  • Vol. 23, No. 2

Printer-Friendly version of article

What the Nation Can Do to Help Children Who Lost a Parent or Caregiver to COVID-19

A report from COVID Collaborative and Social Policy Analytics offers a comprehensive blueprint for multidisciplinary outreach and care—in both the public and private sectors—for children who have lost caregivers during the pandemic.

After providing an estimate of the number of affected children and youth, the report explores the effects that caregiver loss can have regarding child development, the challenges families face to adapt, and the importance of resilience. Its final two sections review potential preventive and clinical interventions to help mitigate some of the negative outcomes from caregiver loss and bolster the resilience of children and families and provide recommendations.
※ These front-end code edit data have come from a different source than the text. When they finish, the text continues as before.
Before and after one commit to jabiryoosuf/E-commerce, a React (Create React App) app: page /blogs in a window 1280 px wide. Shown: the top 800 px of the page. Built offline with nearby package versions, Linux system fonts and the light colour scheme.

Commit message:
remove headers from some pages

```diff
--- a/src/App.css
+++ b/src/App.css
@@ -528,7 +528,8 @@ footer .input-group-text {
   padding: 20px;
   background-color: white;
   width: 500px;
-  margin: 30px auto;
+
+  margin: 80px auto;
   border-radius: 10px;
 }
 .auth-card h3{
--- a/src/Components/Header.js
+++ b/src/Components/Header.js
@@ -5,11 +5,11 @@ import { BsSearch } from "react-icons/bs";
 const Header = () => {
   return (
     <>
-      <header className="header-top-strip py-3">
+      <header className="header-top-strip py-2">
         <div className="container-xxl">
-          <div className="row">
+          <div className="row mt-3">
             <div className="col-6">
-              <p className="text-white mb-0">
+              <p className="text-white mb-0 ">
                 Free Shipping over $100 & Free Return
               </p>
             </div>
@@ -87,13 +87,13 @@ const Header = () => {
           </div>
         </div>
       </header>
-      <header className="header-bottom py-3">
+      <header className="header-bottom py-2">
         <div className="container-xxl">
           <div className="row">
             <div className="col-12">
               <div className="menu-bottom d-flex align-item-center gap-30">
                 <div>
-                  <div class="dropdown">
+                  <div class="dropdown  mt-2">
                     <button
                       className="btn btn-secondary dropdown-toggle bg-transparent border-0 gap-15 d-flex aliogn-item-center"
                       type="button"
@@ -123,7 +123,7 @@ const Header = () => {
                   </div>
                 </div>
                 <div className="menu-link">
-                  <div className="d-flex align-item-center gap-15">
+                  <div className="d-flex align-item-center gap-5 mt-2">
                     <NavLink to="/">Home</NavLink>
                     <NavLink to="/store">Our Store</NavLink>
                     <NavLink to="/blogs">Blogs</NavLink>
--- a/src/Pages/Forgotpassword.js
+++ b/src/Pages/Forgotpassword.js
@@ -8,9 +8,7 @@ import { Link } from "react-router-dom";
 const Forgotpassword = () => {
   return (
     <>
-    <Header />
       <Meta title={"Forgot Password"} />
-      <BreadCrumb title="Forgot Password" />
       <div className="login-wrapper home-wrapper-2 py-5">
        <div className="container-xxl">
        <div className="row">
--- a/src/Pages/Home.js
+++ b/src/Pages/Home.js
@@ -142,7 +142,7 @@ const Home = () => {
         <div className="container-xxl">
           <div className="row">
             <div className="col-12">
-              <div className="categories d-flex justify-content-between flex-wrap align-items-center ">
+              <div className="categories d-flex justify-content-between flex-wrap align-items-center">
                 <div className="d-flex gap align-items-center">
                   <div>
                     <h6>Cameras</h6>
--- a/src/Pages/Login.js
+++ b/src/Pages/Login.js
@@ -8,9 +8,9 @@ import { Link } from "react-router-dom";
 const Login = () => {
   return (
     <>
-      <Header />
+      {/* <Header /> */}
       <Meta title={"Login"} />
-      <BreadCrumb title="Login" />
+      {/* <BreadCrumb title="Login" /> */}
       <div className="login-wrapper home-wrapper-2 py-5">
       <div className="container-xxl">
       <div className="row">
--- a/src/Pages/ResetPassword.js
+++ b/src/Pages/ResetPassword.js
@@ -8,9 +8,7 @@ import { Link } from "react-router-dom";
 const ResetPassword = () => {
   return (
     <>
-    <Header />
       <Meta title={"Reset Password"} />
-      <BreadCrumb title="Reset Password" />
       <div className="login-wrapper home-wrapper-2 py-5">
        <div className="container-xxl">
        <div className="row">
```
More than 167,000 children have lost at least one of their caretakers due to COVID-19. Of those, more than 13,000 children lost their only in-home caregiver. For these vulnerable children, the traumatic loss of their caregiver can create a grief that echoes throughout their life and lead to mental health challenges, lower academic achievement, and higher rates of substance and alcohol use—all of which can impact our society as well as those children. 

Black and Brown children and families have borne the brunt of this type of loss during the COVID-19 pandemic. They have faced greater exposure due to their being more likely to be a frontline worker than White individuals and their greater risk of dying due to racial inequities embedded in the U.S. health-care system. As a result, non-White children lost their caregivers at nearly four times the rate of their White peers.
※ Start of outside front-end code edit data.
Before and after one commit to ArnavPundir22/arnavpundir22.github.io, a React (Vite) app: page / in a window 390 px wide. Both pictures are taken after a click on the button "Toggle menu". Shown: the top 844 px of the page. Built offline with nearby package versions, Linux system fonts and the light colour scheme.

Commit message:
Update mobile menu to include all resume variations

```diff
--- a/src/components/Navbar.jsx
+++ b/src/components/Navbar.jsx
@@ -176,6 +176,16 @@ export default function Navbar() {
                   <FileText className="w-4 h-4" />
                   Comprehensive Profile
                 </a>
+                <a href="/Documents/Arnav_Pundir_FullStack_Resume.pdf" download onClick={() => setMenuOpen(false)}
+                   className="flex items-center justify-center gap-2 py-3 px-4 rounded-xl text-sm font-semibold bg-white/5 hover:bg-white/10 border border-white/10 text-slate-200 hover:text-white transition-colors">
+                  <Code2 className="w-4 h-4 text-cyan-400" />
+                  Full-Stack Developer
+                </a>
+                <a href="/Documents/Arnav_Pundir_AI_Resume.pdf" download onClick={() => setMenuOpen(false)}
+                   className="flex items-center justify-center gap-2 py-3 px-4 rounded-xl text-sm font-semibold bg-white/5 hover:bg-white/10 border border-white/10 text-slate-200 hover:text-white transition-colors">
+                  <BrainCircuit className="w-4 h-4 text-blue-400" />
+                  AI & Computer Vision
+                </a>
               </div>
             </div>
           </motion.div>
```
Past studies on grief and other forms of trauma act as a basis for the report's guidance and recommendations. It calls out the following types of support and programs:
  • Group peer-support and grief camps
  • Social and emotional learning in schools
  • Evidence-based mentoring programs
  • Family bereavement programs
  • Trauma-informed cognitive behavioral therapy
The recommendations focus on creating a multidisciplinary strategy to address the needs of this population, including the following:
  • Identifying children who lost a parent to COVID-19
  • Screening for complicated or traumatic grief in settings like schools and pediatric care
  • Enhancing community-based support for children suffering bereavement due to COVID-19 
  • Increasing and expanding clinical care for children suffering bereavement due to COVID-19 
  • Addressing the economic needs of children who lost a caregiver to due to COVID-19
The report also reveals areas for additional research to support the evidence and better understand the current and future impacts of COVID-19.
 
For more information, read Hidden Pain: Children Who Lost a Parent or Caregiver to COVID-19 and What the Nation Can Do to Help Them
 

<  Previous Article   Next Article  >